**Aim of the task:** Since the copy must match the original, write out each record word for word, skipping only the pictures.

**Dataset records:**
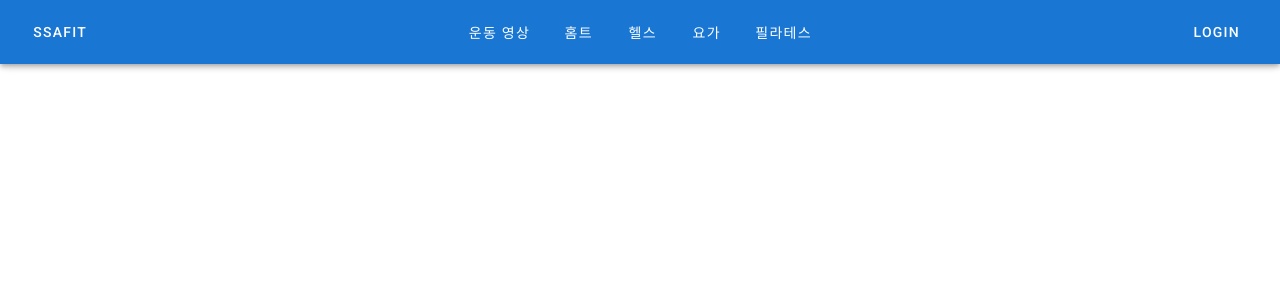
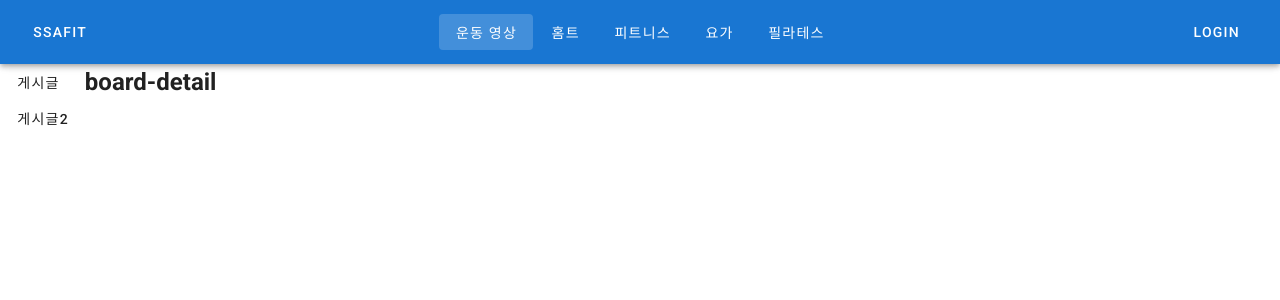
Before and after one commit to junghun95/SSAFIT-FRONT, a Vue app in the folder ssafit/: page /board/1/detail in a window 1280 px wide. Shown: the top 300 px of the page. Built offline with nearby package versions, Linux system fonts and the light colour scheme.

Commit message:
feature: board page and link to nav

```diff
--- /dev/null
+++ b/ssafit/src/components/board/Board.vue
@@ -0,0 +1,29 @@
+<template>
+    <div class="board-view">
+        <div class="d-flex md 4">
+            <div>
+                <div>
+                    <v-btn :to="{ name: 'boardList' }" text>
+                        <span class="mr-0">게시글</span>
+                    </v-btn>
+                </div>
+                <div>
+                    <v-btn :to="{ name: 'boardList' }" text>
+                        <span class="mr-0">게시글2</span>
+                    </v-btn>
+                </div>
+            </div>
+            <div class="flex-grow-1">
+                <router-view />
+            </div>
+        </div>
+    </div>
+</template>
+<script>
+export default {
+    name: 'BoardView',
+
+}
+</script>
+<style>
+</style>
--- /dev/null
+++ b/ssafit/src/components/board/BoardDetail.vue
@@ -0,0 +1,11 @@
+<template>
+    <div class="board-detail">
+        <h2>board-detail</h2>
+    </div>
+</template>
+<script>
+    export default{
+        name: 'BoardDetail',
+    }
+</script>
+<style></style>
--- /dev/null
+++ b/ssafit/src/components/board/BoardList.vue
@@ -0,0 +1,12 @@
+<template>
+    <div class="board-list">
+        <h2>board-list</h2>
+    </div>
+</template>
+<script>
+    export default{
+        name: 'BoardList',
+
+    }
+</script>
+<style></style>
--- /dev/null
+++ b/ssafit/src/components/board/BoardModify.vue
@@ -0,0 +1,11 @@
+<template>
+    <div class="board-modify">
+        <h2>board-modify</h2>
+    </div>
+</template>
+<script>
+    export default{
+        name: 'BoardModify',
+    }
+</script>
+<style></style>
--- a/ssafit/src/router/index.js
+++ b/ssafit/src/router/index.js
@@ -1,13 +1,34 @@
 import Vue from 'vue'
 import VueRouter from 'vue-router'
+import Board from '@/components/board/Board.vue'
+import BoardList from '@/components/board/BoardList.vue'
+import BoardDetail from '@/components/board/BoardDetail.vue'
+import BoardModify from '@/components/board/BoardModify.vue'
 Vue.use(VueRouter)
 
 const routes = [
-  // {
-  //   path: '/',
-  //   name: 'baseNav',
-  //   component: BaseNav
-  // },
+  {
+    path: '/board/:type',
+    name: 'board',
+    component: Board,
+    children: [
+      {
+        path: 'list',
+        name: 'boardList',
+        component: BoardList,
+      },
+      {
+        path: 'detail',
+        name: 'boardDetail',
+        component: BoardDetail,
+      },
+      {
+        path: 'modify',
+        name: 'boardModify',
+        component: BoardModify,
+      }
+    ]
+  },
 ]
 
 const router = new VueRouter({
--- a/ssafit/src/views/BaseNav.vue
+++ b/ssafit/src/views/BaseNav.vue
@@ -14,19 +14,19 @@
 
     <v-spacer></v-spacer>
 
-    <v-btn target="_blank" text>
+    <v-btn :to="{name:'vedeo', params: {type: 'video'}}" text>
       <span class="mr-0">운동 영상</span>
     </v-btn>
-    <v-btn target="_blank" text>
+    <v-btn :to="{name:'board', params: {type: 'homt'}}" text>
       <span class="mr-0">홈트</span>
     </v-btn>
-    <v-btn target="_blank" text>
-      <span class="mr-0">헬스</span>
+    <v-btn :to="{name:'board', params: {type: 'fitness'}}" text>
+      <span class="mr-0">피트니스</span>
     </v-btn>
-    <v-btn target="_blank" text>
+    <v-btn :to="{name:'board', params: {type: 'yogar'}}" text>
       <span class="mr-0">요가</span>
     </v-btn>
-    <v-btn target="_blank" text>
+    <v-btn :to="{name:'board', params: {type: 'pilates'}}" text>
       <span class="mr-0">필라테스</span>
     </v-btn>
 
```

**Result of the exercise:**
Before and after one commit to junghun95/SSAFIT-FRONT, a Vue app in the folder ssafit/: page /board/1/detail in a window 1280 px wide. Shown: the top 300 px of the page. Built offline with nearby package versions, Linux system fonts and the light colour scheme.

Commit message:
feature: board page and link to nav

```diff
--- /dev/null
+++ b/ssafit/src/components/board/Board.vue
@@ -0,0 +1,29 @@
+<template>
+    <div class="board-view">
+        <div class="d-flex md 4">
+            <div>
+                <div>
+                    <v-btn :to="{ name: 'boardList' }" text>
+                        <span class="mr-0">게시글</span>
+                    </v-btn>
+                </div>
+                <div>
+                    <v-btn :to="{ name: 'boardList' }" text>
+                        <span class="mr-0">게시글2</span>
+                    </v-btn>
+                </div>
+            </div>
+            <div class="flex-grow-1">
+                <router-view />
+            </div>
+        </div>
+    </div>
+</template>
+<script>
+export default {
+    name: 'BoardView',
+
+}
+</script>
+<style>
+</style>
--- /dev/null
+++ b/ssafit/src/components/board/BoardDetail.vue
@@ -0,0 +1,11 @@
+<template>
+    <div class="board-detail">
+        <h2>board-detail</h2>
+    </div>
+</template>
+<script>
+    export default{
+        name: 'BoardDetail',
+    }
+</script>
+<style></style>
--- /dev/null
+++ b/ssafit/src/components/board/BoardList.vue
@@ -0,0 +1,12 @@
+<template>
+    <div class="board-list">
+        <h2>board-list</h2>
+    </div>
+</template>
+<script>
+    export default{
+        name: 'BoardList',
+
+    }
+</script>
+<style></style>
--- /dev/null
+++ b/ssafit/src/components/board/BoardModify.vue
@@ -0,0 +1,11 @@
+<template>
+    <div class="board-modify">
+        <h2>board-modify</h2>
+    </div>
+</template>
+<script>
+    export default{
+        name: 'BoardModify',
+    }
+</script>
+<style></style>
--- a/ssafit/src/router/index.js
+++ b/ssafit/src/router/index.js
@@ -1,13 +1,34 @@
 import Vue from 'vue'
 import VueRouter from 'vue-router'
+import Board from '@/components/board/Board.vue'
+import BoardList from '@/components/board/BoardList.vue'
+import BoardDetail from '@/components/board/BoardDetail.vue'
+import BoardModify from '@/components/board/BoardModify.vue'
 Vue.use(VueRouter)
 
 const routes = [
-  // {
-  //   path: '/',
-  //   name: 'baseNav',
-  //   component: BaseNav
-  // },
+  {
+    path: '/board/:type',
+    name: 'board',
+    component: Board,
+    children: [
+      {
+        path: 'list',
+        name: 'boardList',
+        component: BoardList,
+      },
+      {
+        path: 'detail',
+        name: 'boardDetail',
+        component: BoardDetail,
+      },
+      {
+        path: 'modify',
+        name: 'boardModify',
+        component: BoardModify,
+      }
+    ]
+  },
 ]
 
 const router = new VueRouter({
--- a/ssafit/src/views/BaseNav.vue
+++ b/ssafit/src/views/BaseNav.vue
@@ -14,19 +14,19 @@
 
     <v-spacer></v-spacer>
 
-    <v-btn target="_blank" text>
+    <v-btn :to="{name:'vedeo', params: {type: 'video'}}" text>
       <span class="mr-0">운동 영상</span>
     </v-btn>
-    <v-btn target="_blank" text>
+    <v-btn :to="{name:'board', params: {type: 'homt'}}" text>
       <span class="mr-0">홈트</span>
     </v-btn>
-    <v-btn target="_blank" text>
-      <span class="mr-0">헬스</span>
+    <v-btn :to="{name:'board', params: {type: 'fitness'}}" text>
+      <span class="mr-0">피트니스</span>
     </v-btn>
-    <v-btn target="_blank" text>
+    <v-btn :to="{name:'board', params: {type: 'yogar'}}" text>
       <span class="mr-0">요가</span>
     </v-btn>
-    <v-btn target="_blank" text>
+    <v-btn :to="{name:'board', params: {type: 'pilates'}}" text>
       <span class="mr-0">필라테스</span>
     </v-btn>
 
```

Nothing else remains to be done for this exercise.